▶ _Work to complete_:
Once you have read the data below, print all of it exactly.

▶ _Data provided_:
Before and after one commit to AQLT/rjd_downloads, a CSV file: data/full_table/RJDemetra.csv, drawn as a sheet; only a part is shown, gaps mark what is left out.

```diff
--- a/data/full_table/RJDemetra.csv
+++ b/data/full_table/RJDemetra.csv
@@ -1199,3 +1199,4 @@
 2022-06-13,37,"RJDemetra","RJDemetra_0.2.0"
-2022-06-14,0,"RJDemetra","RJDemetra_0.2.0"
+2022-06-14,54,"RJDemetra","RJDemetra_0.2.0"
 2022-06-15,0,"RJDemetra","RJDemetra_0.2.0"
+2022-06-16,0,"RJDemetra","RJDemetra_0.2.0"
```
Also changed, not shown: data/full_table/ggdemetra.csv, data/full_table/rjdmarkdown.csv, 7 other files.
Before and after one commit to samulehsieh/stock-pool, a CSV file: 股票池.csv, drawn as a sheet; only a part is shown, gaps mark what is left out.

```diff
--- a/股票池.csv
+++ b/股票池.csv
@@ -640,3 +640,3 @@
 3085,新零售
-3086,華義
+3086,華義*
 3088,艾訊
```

▶ _Task answer_:
Before and after one commit to AQLT/rjd_downloads, a CSV file: data/full_table/RJDemetra.csv, drawn as a sheet; only a part is shown, gaps mark what is left out.

```diff
--- a/data/full_table/RJDemetra.csv
+++ b/data/full_table/RJDemetra.csv
@@ -1199,3 +1199,4 @@
 2022-06-13,37,"RJDemetra","RJDemetra_0.2.0"
-2022-06-14,0,"RJDemetra","RJDemetra_0.2.0"
+2022-06-14,54,"RJDemetra","RJDemetra_0.2.0"
 2022-06-15,0,"RJDemetra","RJDemetra_0.2.0"
+2022-06-16,0,"RJDemetra","RJDemetra_0.2.0"
```
Also changed, not shown: data/full_table/ggdemetra.csv, data/full_table/rjdmarkdown.csv, 7 other files.
Before and after one commit to samulehsieh/stock-pool, a CSV file: 股票池.csv, drawn as a sheet; only a part is shown, gaps mark what is left out.

```diff
--- a/股票池.csv
+++ b/股票池.csv
@@ -640,3 +640,3 @@
 3085,新零售
-3086,華義
+3086,華義*
 3088,艾訊
```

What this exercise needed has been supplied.